My father gave me – of all things – a llama which I creatively named, “Llama.” It stands one foot tall with orange-brown glass eyes, a tuft of white bangs, and a surprising noise maker in its chest. One push creates a startling bleating sound that sends any dog in the vicinity into a frenzy. “Llama” is now very old. Its legs are bowed and a few metal supports jut out here and there. (Don’t worry, they are blunt and won’t hurt anybody.) This one stuffed animal has followed me from childhood to college to my first apartment and now – to my daughter.
So you can imagine my surprise when just the other day, my daughter announced that it was time to pass along a large selection of her stuffed animals to kids who needed them more than she did. I have been trying to get her to do this for a while. Not because I am a cruel mom, looking to break her spirit by separating her from her animals and all their furry memories. She simply has so many of them from friends and relatives and birthday party favors that it seems – well – excessive.
I suggested that she divide the animals into three piles:
1) Definite giveaways
2) Definite keepers
To my shock, she quickly created a huge pile of giveaways, a modest pile of keepers, and an understandable amount of undecided’s. A quick conversation about each of the “undecided’s” helped put them in their rightful spot.
Our next decision was to research where to donate the critters. (A decent number of groups exist that take stuffed animals. However, it important to note that many organizations request only new ones.)
We got online together and found two groups that my daughter liked that take pre-loved animals:

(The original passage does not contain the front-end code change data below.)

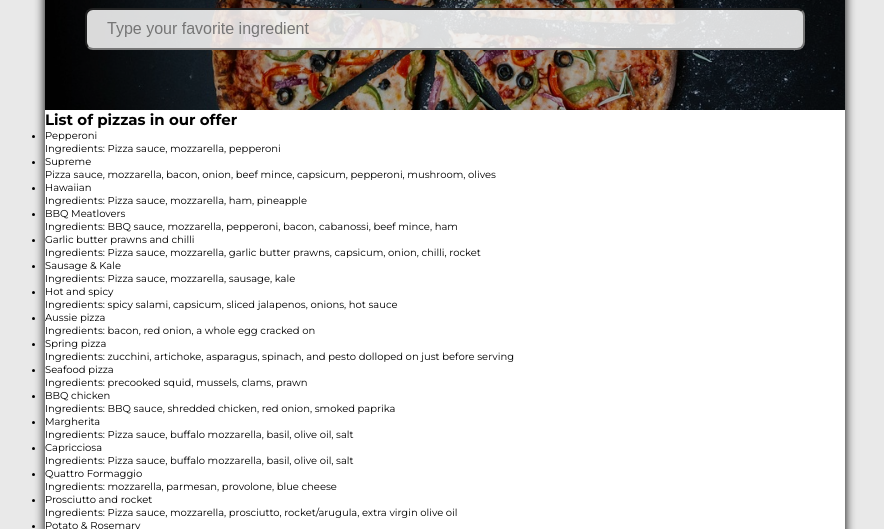
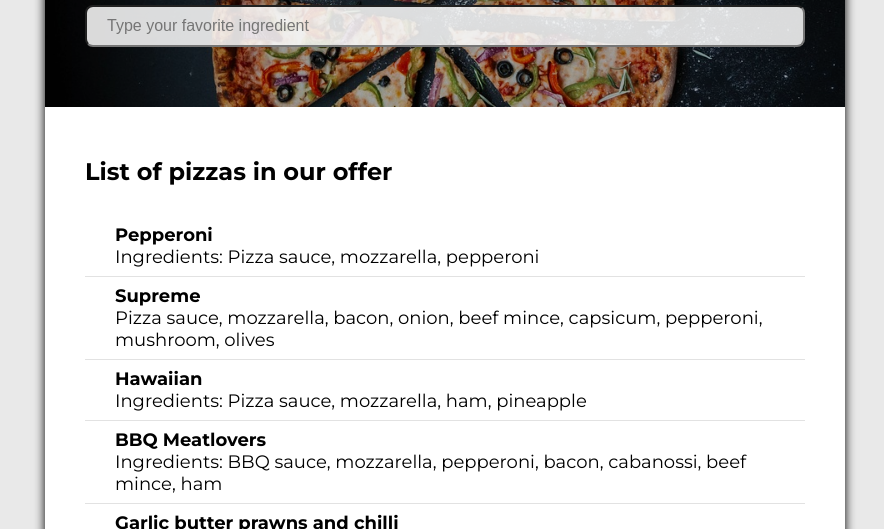
Before and after one commit to gabatk/Choose-the-best-pizza, a plain HTML site: page index.html in a window 1280 px wide. Shown: the part 253-782 px from the top of the page, without its empty margins (195-1079 px from the left). Drawn offline with Linux system fonts and the light colour scheme.

Commit message:
Website CSS styles implemented.

```diff
--- a/css/style.css
+++ b/css/style.css
@@ -65,3 +65,32 @@ body {
     border-radius: 8px;
     background-color: rgba(255, 255, 255, .85);
 }
+
+.pizza-list {
+    padding: 20px 40px;
+}
+
+.list-title {
+    padding: 30px 0;
+    font-size: 2.4rem;
+}
+
+.list-structure {
+    padding-bottom: 30px;
+    font-size: 1.8rem;
+    list-style: none;
+}
+
+.list-item {
+    padding: 8px 30px;
+    border-bottom: 1px solid rgb(226, 226, 226);
+    font-weight: bold;
+}
+
+.list-item:last-child {
+    border-bottom: 0;
+}
+
+.list-details {
+    font-weight: normal;
+}
--- a/index.html
+++ b/index.html
@@ -20,98 +20,98 @@
 			</div>
 
 			<div class="pizza-list">
-				<h2>List of pizzas in our offer</h2>
-				<ul>
-					<li>
+				<h2 class="list-title">List of pizzas in our offer</h2>
+				<ul class="list-structure">
+					<li class="list-item">
 						Pepperoni
-						<p>Ingredients: Pizza sauce, mozzarella, pepperoni</p>
+						<p class="list-details">Ingredients: Pizza sauce, mozzarella, pepperoni</p>
 					</li>
-					<li>
+					<li class="list-item">
 						Supreme
-						<p>
+						<p class="list-details">
 							Pizza sauce, mozzarella, bacon, onion, beef mince, capsicum,
 							pepperoni, mushroom, olives
 						</p>
 					</li>
-					<li>
+					<li class="list-item">
 						Hawaiian
-						<p>Ingredients: Pizza sauce, mozzarella, ham, pineapple</p>
+						<p class="list-details">Ingredients: Pizza sauce, mozzarella, ham, pineapple</p>
 					</li>
-					<li>
+					<li class="list-item">
 						BBQ Meatlovers
-						<p>
+						<p class="list-details">
 							Ingredients: BBQ sauce, mozzarella, pepperoni, bacon, cabanossi,
 							beef mince, ham
 						</p>
 					</li>
-					<li>
+					<li class="list-item">
 						Garlic butter prawns and chilli
-						<p>
+						<p class="list-details">
 							Ingredients: Pizza sauce, mozzarella, garlic butter prawns,
 							capsicum, onion, chilli, rocket
 						</p>
 					</li>
-					<li>
+					<li class="list-item">
 						Sausage & Kale
-						<p>Ingredients: Pizza sauce, mozzarella, sausage, kale</p>
+						<p class="list-details">Ingredients: Pizza sauce, mozzarella, sausage, kale</p>
 					</li>
-					<li>
+					<li class="list-item">
 						Hot and spicy
-						<p>
+						<p class="list-details">
 							Ingredients: spicy salami, capsicum, sliced jalapenos, onions, hot
 							sauce
 						</p>
 					</li>
-					<li>
+					<li class="list-item">
 						Aussie pizza
-						<p>Ingredients: bacon, red onion, a whole egg cracked on</p>
+						<p class="list-details">Ingredients: bacon, red onion, a whole egg cracked on</p>
 					</li>
-					<li>
+					<li class="list-item">
 						Spring pizza
-						<p>
+						<p class="list-details">
 							Ingredients: zucchini, artichoke, asparagus, spinach, and pesto
 							dolloped on just before serving
 						</p>
 					</li>
-					<li>
+					<li class="list-item">
 						Seafood pizza
-						<p>Ingredients: precooked squid, mussels, clams, prawn</p>
+						<p class="list-details">Ingredients: precooked squid, mussels, clams, prawn</p>
 					</li>
-					<li>
+					<li class="list-item">
 						BBQ chicken
-						<p>
+						<p class="list-details">
 							Ingredients: BBQ sauce, shredded chicken, red onion, smoked
 							paprika
 						</p>
 					</li>
-					<li>
+					<li class="list-item">
 						Margherita
-						<p>
+						<p class="list-details">
 							Ingredients: Pizza sauce, buffalo mozzarella, basil, olive oil,
 							salt
 						</p>
 					</li>
-					<li>
+					<li class="list-item">
 						Capricciosa
-						<p>
+						<p class="list-details">
 							Ingredients: Pizza sauce, buffalo mozzarella, basil, olive oil,
 							salt
 						</p>
 					</li>
-					<li>
+					<li class="list-item">
 						Quattro Formaggio
-						<p>Ingredients: mozzarella, parmesan, provolone, blue cheese</p>
+						<p class="list-details">Ingredients: mozzarella, parmesan, provolone, blue cheese</p>
 					</li>
-					<li>
+					<li class="list-item">
 						Prosciutto and rocket
-						<p>
+						<p class="list-details">
 							Ingredients: Pizza sauce, mozzarella, prosciutto, rocket/arugula,
 							extra virgin olive oil
 						</p>
 					</li>
-					<li>
+					<li class="list-item">
 						Potato & Rosemary
-						<p>
+						<p class="list-details">
 							Ingredients: mozzarella, potato, fresh rosemary, extra virgin
 							olive oil
 						</p>
```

Project Smile: This group provides police officers with gently used stuffed animals for them to give to children who have experienced tragedy or trauma.
Loving Hugs: This group sends stuffed animals to children living in war zones, refugee camps, orphanages, and hospitals or medical facilities around the world.
You do have to cover shipping costs if the group you choose does not have a drop-off location near you. (Loving Hugs helps you save on shipping costs by accessing their UPS account and taking advantage of any volume rate reduction that may apply.)
With our donation game plan in place, my daughter had one more idea. Since she was donating so many of her animals, she was wondering if she could buy one new animal for herself that had meaning. Every parent will have a different response to this, I’m sure. I decided that this was okay by me. Donating her animals was her idea in the first place. She happily selected a treasure trove of creatures to make others happy. And stuffed animals – whether old or new — carry a lot of sentimentality. Just ask “Llama” which – you will be relieved to know — remains safely in its rightful home – in the trunk at the end of my daughter’s bed.
To hear about more great deeds from kids and how you can get your own children involved in the giving spirit, visit YesKidzCan.